In both organizations, a sizeable number had been employed for more than 20 years. Therefore, they both had their comfort zones. Those who favored the merger saw the merger as something bigger than themselves. They looked at this as a chance for the greater good, with better services to be provided for their customers. They also had a pragmatic view of what it takes to compete in our modern global economy and knew that one had to constantly be reviewing options in order to grow and maximize profitability. In their case, longevity gave them a seasoned perspective of the past, an awareness of the present, and a vision for the future. They were conscious of the need to grow and competent to make the transition.
In the other case, longevity led to stagnation and entrenchment. Their processes had hardly changed in decades and some employees were happy to have it stay that way. They were unconscious of the need to grow. What had worked so well before would certainly continue to do so. The problem, or opportunity, is that business today moves and therefore changes at the speed of light. There is no room for antiquated mindsets assuming what worked yesterday is going to work today. Those who became entrenched were those who were either unwilling or felt incapable of changing.
One of the questions I asked participants of the merger was to rate their desire to be personally developed on a scale of 1 to 10. You see, if you are a lifelong learner, there is no change that will come into your field of vision which you won’t be able to deconstruct and find a solution to implement. Innovation is hard work. We like what we know. We like our routines. We feel comfortable doing the jobs that we know how to do with the people we’ve come to know while driving the same commute to work. When we are really good at what we do, moving past the comfort zone is especially difficult. Remember the saying, ‘if it ain’t broke don’t fix it’? That’s this type of mentality.

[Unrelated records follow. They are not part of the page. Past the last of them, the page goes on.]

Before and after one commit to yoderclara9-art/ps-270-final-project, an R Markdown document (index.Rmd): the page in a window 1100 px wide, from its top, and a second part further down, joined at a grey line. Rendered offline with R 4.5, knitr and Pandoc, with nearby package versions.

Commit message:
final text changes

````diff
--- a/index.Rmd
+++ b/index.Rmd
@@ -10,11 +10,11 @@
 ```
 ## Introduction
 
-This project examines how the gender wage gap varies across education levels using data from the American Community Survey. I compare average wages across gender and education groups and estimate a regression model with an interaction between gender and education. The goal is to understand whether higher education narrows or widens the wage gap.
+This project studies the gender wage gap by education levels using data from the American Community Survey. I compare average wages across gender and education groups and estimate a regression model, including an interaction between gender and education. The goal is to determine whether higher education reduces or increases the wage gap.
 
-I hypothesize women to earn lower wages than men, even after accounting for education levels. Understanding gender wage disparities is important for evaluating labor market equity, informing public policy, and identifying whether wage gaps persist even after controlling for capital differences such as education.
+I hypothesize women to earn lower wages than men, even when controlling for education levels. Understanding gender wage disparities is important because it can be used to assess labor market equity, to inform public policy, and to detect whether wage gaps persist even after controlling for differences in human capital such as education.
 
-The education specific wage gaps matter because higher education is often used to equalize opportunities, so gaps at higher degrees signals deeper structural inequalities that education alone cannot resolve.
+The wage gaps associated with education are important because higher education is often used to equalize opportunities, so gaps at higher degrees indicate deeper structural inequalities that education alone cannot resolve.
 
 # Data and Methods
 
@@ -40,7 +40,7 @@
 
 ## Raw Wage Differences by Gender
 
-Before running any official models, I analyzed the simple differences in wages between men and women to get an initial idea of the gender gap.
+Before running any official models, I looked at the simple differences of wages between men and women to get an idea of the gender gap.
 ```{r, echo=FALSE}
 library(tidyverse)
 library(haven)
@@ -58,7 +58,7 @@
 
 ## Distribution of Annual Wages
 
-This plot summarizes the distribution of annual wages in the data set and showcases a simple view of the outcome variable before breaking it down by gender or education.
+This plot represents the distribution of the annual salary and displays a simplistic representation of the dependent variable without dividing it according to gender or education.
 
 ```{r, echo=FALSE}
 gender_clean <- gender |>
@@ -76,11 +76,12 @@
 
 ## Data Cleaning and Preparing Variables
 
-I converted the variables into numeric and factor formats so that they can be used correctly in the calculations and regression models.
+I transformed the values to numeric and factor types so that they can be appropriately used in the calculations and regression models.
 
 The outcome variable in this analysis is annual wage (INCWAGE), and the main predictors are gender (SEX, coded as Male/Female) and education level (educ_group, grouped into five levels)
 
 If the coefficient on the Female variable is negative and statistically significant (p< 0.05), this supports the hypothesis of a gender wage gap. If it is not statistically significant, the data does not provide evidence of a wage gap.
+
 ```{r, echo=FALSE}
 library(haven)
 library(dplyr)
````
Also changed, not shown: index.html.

Today’s mentality is, break it, disrupt it, and reconstruct it, because someone out there is doing that exact same thing. Some company, right now, is finding a way to do a piece of your business more efficiently and at a lower cost. Experts refer to this as fragmentation who are players who have entered by finding more effective ways of doing pieces of the solutions chain. For example, I’ve been in publishing for eleven years. The entire model has shifted relentlessly as printers, publishers, editors, marketers, websites, shippers, and authors have continued to redefine the playing field. Hence, we need to meet the emerging needs of new clients. We need to find emerging markets. Success takes creativity, vision, and the ability to drive innovation forward.

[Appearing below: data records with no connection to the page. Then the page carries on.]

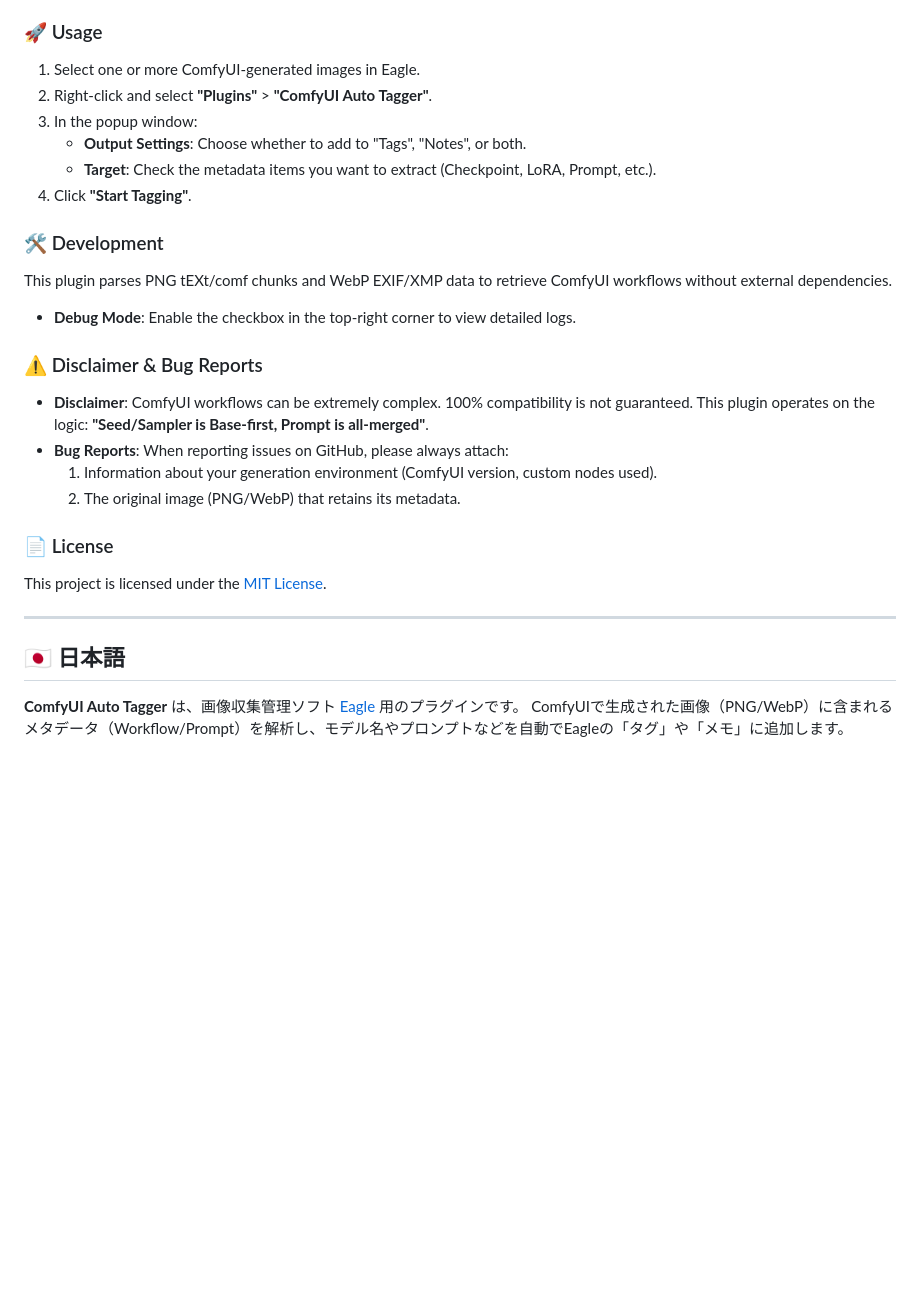
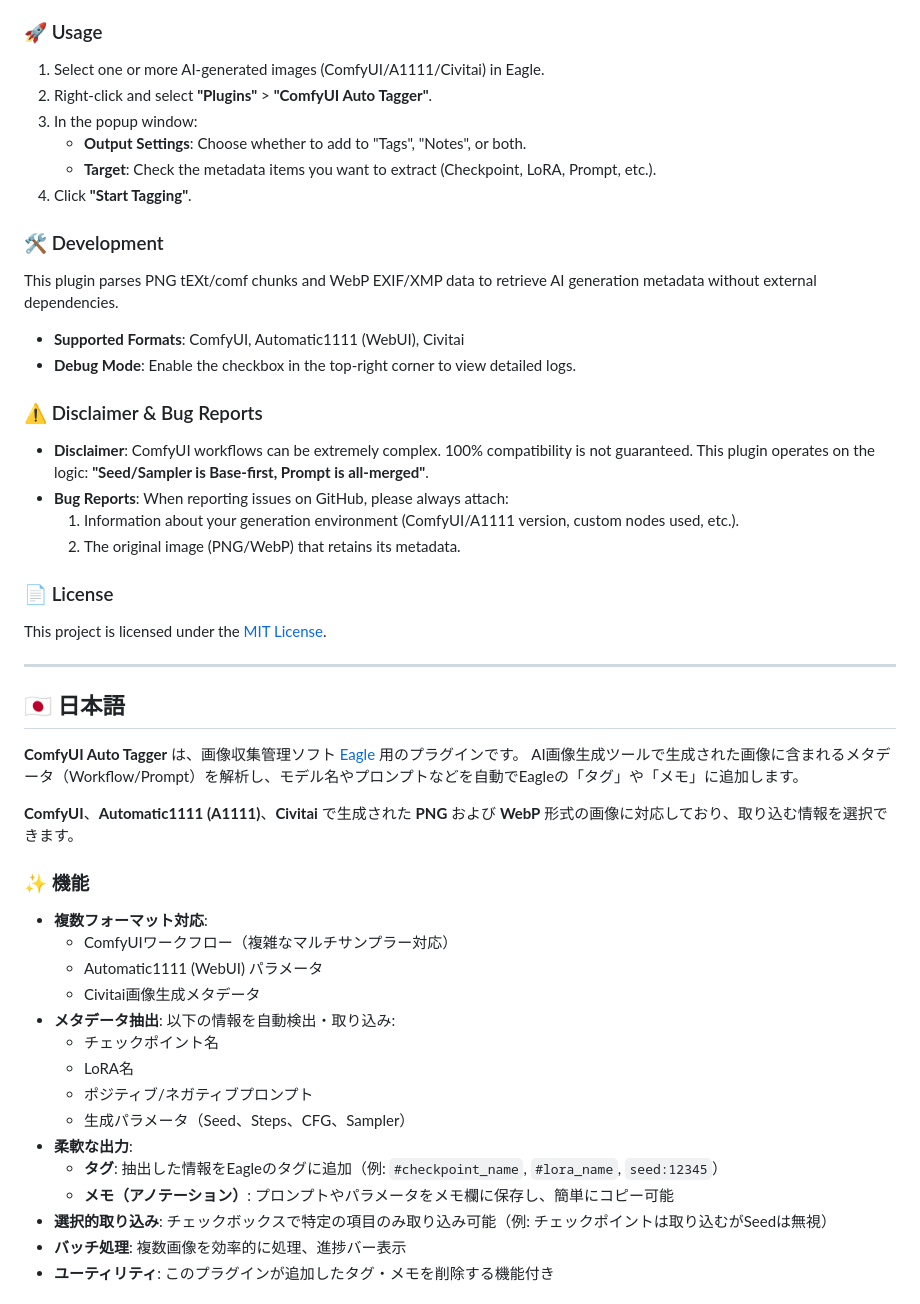
Before and after one commit to NNNebel/comfyui-auto-tagger, a Markdown page: README.md, the part around one of its changes. Drawn GitHub-style; blank space fills up the shorter version.

```diff
--- a/README.md
+++ b/README.md
@@ -47,7 +51,7 @@ It supports both **PNG** and **WebP** formats and allows you to filter which inf
 
 ### 🚀 Usage
 
-1.  Select one or more ComfyUI-generated images in Eagle.
+1.  Select one or more AI-generated images (ComfyUI/A1111/Civitai) in Eagle.
 2.  Right-click and select **"Plugins"** > **"ComfyUI Auto Tagger"**.
 3.  In the popup window:
     * **Output Settings**: Choose whether to add to "Tags", "Notes", or both.
@@ -56,14 +60,15 @@ It supports both **PNG** and **WebP** formats and allows you to filter which inf
 
 ### 🛠️ Development
 
-This plugin parses PNG tEXt/comf chunks and WebP EXIF/XMP data to retrieve ComfyUI workflows without external dependencies.
+This plugin parses PNG tEXt/comf chunks and WebP EXIF/XMP data to retrieve AI generation metadata without external dependencies.
+* **Supported Formats**: ComfyUI, Automatic1111 (WebUI), Civitai
 * **Debug Mode**: Enable the checkbox in the top-right corner to view detailed logs.
 
 ### ⚠️ Disclaimer & Bug Reports
 
 *   **Disclaimer**: ComfyUI workflows can be extremely complex. 100% compatibility is not guaranteed. This plugin operates on the logic: **"Seed/Sampler is Base-first, Prompt is all-merged"**.
 *   **Bug Reports**: When reporting issues on GitHub, please always attach:
-    1.  Information about your generation environment (ComfyUI version, custom nodes used).
+    1.  Information about your generation environment (ComfyUI/A1111 version, custom nodes used, etc.).
     2.  The original image (PNG/WebP) that retains its metadata.
 
 ### 📄 License
@@ -77,4 +82,25 @@ This project is licensed under the [MIT License](LICENSE).
 ## 🇯🇵 日本語
 
 **ComfyUI Auto Tagger** は、画像収集管理ソフト [Eagle](https://jp.eagle.cool/) 用のプラグインです。
-ComfyUIで生成された画像（PNG/WebP）に含まれるメタデータ（Workflow/Prompt）を解析し、モデル名やプロンプトなどを自動でEagleの「タグ」や「メモ」に追加します。
+AI画像生成ツールで生成された画像に含まれるメタデータ（Workflow/Prompt）を解析し、モデル名やプロンプトなどを自動でEagleの「タグ」や「メモ」に追加します。
+
+**ComfyUI**、**Automatic1111 (A1111)**、**Civitai** で生成された **PNG** および **WebP** 形式の画像に対応しており、取り込む情報を選択できます。
+
+### ✨ 機能
+
+* **複数フォーマット対応**:
+    * ComfyUIワークフロー（複雑なマルチサンプラー対応）
+    * Automatic1111 (WebUI) パラメータ
+    * Civitai画像生成メタデータ
+* **メタデータ抽出**: 以下の情報を自動検出・取り込み:
+    * チェックポイント名
+    * LoRA名
+    * ポジティブ/ネガティブプロンプト
+    * 生成パラメータ（Seed、Steps、CFG、Sampler）
+* **柔軟な出力**:
+    * **タグ**: 抽出した情報をEagleのタグに追加（例: `#checkpoint_name`, `#lora_name`, `seed:12345`）
+    * **メモ（アノテーション）**: プロンプトやパラメータをメモ欄に保存し、簡単にコピー可能
+* **選択的取り込み**: チェックボックスで特定の項目のみ取り込み可能（例: チェックポイントは取り込むがSeedは無視）
+* **バッチ処理**: 複数画像を効率的に処理、進捗バー表示
+* **ユーティリティ**: このプラグインが追加したタグ・メモを削除する機能付き
+
```
Also changed, not shown: other parts of README.md (+39 -4 lines).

While my study was about how leaders viewed their followers and how followers viewed their leaders, one of the most important findings of my research is, the most important thing is how do you view yourself? The critical thing is to believe in ourselves that we can change, because without that, no amount of promises or promotions is going to bring you onto the other field. Change is an opportunity and lifelong learning is the guaranteed pathway to success. Without it, you’ll never be any bigger, any smarter, or anything more than where you are right now.
The best thing you can do for your organization in this robust economy is to be incredibly selective about assembling a lean, teachable, and driven team. Keep learning at the heart of your enterprise. We just released a book titled, Moving Up 2020 and Beyond, which is a must-read. I was so excited about the manuscript I readily agreed when the authors asked me to write the foreword. The world may be changing, but resilient adaptable leaders and followers will always find their seat at the table. If you want to hone your ability to go all in, the principles in this book apply to anyone, in any industry, at any stage of their life.
Another tremendous title on the horizon is SPARK: Five Essentials to Igniting the Greatness Within. My latest release includes my doctoral research which centered on the key to self-motivation. Check out the pre-release bundle here and get your free copy of the motivational classic, The Secret of Success!
Tracey is now booking for speaking engagements in late 2019 and early 2020 on Ethics and Excellence, Crisis Leadership, Engaging Employees in the Age of Millennials, Women in Leadership, Making the Dream Team a Reality, Unlocking Motivation, and the Power of Books.